*Task prompt:* Output all of the material exactly; leave out no line.

*Records:*

* * * * *

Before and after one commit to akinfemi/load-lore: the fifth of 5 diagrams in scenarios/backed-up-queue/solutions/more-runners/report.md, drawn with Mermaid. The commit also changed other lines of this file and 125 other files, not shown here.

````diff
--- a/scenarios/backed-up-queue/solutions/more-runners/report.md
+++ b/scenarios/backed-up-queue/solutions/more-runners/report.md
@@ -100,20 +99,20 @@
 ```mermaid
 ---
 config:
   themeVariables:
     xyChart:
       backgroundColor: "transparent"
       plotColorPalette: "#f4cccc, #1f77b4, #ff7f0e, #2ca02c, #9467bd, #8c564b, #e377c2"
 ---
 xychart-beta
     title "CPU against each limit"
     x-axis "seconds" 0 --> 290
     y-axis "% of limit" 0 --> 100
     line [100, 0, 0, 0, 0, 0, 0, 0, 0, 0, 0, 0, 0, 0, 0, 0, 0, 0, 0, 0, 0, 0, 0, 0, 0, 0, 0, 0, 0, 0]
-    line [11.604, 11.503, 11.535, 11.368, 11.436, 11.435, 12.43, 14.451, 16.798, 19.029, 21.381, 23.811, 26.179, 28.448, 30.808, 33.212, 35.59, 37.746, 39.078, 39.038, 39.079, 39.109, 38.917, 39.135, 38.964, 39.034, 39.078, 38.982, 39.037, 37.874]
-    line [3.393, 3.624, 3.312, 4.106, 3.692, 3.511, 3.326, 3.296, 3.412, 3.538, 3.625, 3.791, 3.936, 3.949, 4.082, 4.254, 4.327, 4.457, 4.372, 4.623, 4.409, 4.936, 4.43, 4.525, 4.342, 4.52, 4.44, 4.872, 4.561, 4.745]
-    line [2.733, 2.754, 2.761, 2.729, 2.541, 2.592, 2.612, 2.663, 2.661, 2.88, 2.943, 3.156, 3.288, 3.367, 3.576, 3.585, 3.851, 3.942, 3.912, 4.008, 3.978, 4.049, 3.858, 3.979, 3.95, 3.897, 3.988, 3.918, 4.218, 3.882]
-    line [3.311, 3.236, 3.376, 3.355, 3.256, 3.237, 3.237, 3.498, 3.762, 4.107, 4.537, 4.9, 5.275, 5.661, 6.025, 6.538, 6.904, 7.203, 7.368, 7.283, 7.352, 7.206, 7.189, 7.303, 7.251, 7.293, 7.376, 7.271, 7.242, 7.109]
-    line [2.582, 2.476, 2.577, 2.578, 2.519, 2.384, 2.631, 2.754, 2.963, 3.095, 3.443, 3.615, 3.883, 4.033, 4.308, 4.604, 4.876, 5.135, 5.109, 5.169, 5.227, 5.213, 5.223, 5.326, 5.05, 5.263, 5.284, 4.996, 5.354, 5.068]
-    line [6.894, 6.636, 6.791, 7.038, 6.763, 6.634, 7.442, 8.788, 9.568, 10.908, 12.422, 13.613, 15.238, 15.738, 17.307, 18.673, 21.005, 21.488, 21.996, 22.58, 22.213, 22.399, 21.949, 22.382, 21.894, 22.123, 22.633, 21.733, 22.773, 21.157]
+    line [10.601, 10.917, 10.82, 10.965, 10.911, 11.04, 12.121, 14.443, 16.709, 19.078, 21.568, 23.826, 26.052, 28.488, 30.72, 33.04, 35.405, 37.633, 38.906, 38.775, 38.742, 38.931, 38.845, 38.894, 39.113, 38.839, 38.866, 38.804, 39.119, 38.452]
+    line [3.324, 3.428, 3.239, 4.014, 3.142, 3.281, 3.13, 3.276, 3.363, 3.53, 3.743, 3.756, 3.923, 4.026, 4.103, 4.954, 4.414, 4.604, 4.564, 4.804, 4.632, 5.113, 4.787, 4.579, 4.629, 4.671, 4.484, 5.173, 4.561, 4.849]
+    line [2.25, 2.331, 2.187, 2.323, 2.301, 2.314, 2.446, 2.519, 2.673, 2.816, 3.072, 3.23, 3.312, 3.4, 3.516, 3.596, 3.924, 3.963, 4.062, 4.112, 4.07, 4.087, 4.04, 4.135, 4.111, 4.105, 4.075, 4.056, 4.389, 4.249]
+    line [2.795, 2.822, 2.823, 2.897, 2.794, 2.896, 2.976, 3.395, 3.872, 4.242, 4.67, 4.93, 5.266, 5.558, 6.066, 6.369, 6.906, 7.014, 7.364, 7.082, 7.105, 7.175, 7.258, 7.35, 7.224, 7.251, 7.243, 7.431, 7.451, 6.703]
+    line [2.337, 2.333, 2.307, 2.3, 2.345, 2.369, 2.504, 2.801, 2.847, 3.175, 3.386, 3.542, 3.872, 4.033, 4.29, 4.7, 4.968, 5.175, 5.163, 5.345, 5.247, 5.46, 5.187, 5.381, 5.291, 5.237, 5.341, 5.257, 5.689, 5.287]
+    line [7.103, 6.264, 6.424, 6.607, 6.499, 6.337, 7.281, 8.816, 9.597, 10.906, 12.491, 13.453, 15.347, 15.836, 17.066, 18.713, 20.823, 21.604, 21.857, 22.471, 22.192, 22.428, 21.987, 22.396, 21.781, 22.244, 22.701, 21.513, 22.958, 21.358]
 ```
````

* * * * *

*Exercise answer:*
Before and after one commit to akinfemi/load-lore: the fifth of 5 diagrams in scenarios/backed-up-queue/solutions/more-runners/report.md, drawn with Mermaid. The commit also changed other lines of this file and 125 other files, not shown here.

````diff
--- a/scenarios/backed-up-queue/solutions/more-runners/report.md
+++ b/scenarios/backed-up-queue/solutions/more-runners/report.md
@@ -100,20 +99,20 @@
 ```mermaid
 ---
 config:
   themeVariables:
     xyChart:
       backgroundColor: "transparent"
       plotColorPalette: "#f4cccc, #1f77b4, #ff7f0e, #2ca02c, #9467bd, #8c564b, #e377c2"
 ---
 xychart-beta
     title "CPU against each limit"
     x-axis "seconds" 0 --> 290
     y-axis "% of limit" 0 --> 100
     line [100, 0, 0, 0, 0, 0, 0, 0, 0, 0, 0, 0, 0, 0, 0, 0, 0, 0, 0, 0, 0, 0, 0, 0, 0, 0, 0, 0, 0, 0]
-    line [11.604, 11.503, 11.535, 11.368, 11.436, 11.435, 12.43, 14.451, 16.798, 19.029, 21.381, 23.811, 26.179, 28.448, 30.808, 33.212, 35.59, 37.746, 39.078, 39.038, 39.079, 39.109, 38.917, 39.135, 38.964, 39.034, 39.078, 38.982, 39.037, 37.874]
-    line [3.393, 3.624, 3.312, 4.106, 3.692, 3.511, 3.326, 3.296, 3.412, 3.538, 3.625, 3.791, 3.936, 3.949, 4.082, 4.254, 4.327, 4.457, 4.372, 4.623, 4.409, 4.936, 4.43, 4.525, 4.342, 4.52, 4.44, 4.872, 4.561, 4.745]
-    line [2.733, 2.754, 2.761, 2.729, 2.541, 2.592, 2.612, 2.663, 2.661, 2.88, 2.943, 3.156, 3.288, 3.367, 3.576, 3.585, 3.851, 3.942, 3.912, 4.008, 3.978, 4.049, 3.858, 3.979, 3.95, 3.897, 3.988, 3.918, 4.218, 3.882]
-    line [3.311, 3.236, 3.376, 3.355, 3.256, 3.237, 3.237, 3.498, 3.762, 4.107, 4.537, 4.9, 5.275, 5.661, 6.025, 6.538, 6.904, 7.203, 7.368, 7.283, 7.352, 7.206, 7.189, 7.303, 7.251, 7.293, 7.376, 7.271, 7.242, 7.109]
-    line [2.582, 2.476, 2.577, 2.578, 2.519, 2.384, 2.631, 2.754, 2.963, 3.095, 3.443, 3.615, 3.883, 4.033, 4.308, 4.604, 4.876, 5.135, 5.109, 5.169, 5.227, 5.213, 5.223, 5.326, 5.05, 5.263, 5.284, 4.996, 5.354, 5.068]
-    line [6.894, 6.636, 6.791, 7.038, 6.763, 6.634, 7.442, 8.788, 9.568, 10.908, 12.422, 13.613, 15.238, 15.738, 17.307, 18.673, 21.005, 21.488, 21.996, 22.58, 22.213, 22.399, 21.949, 22.382, 21.894, 22.123, 22.633, 21.733, 22.773, 21.157]
+    line [10.601, 10.917, 10.82, 10.965, 10.911, 11.04, 12.121, 14.443, 16.709, 19.078, 21.568, 23.826, 26.052, 28.488, 30.72, 33.04, 35.405, 37.633, 38.906, 38.775, 38.742, 38.931, 38.845, 38.894, 39.113, 38.839, 38.866, 38.804, 39.119, 38.452]
+    line [3.324, 3.428, 3.239, 4.014, 3.142, 3.281, 3.13, 3.276, 3.363, 3.53, 3.743, 3.756, 3.923, 4.026, 4.103, 4.954, 4.414, 4.604, 4.564, 4.804, 4.632, 5.113, 4.787, 4.579, 4.629, 4.671, 4.484, 5.173, 4.561, 4.849]
+    line [2.25, 2.331, 2.187, 2.323, 2.301, 2.314, 2.446, 2.519, 2.673, 2.816, 3.072, 3.23, 3.312, 3.4, 3.516, 3.596, 3.924, 3.963, 4.062, 4.112, 4.07, 4.087, 4.04, 4.135, 4.111, 4.105, 4.075, 4.056, 4.389, 4.249]
+    line [2.795, 2.822, 2.823, 2.897, 2.794, 2.896, 2.976, 3.395, 3.872, 4.242, 4.67, 4.93, 5.266, 5.558, 6.066, 6.369, 6.906, 7.014, 7.364, 7.082, 7.105, 7.175, 7.258, 7.35, 7.224, 7.251, 7.243, 7.431, 7.451, 6.703]
+    line [2.337, 2.333, 2.307, 2.3, 2.345, 2.369, 2.504, 2.801, 2.847, 3.175, 3.386, 3.542, 3.872, 4.033, 4.29, 4.7, 4.968, 5.175, 5.163, 5.345, 5.247, 5.46, 5.187, 5.381, 5.291, 5.237, 5.341, 5.257, 5.689, 5.287]
+    line [7.103, 6.264, 6.424, 6.607, 6.499, 6.337, 7.281, 8.816, 9.597, 10.906, 12.491, 13.453, 15.347, 15.836, 17.066, 18.713, 20.823, 21.604, 21.857, 22.471, 22.192, 22.428, 21.987, 22.396, 21.781, 22.244, 22.701, 21.513, 22.958, 21.358]
 ```
````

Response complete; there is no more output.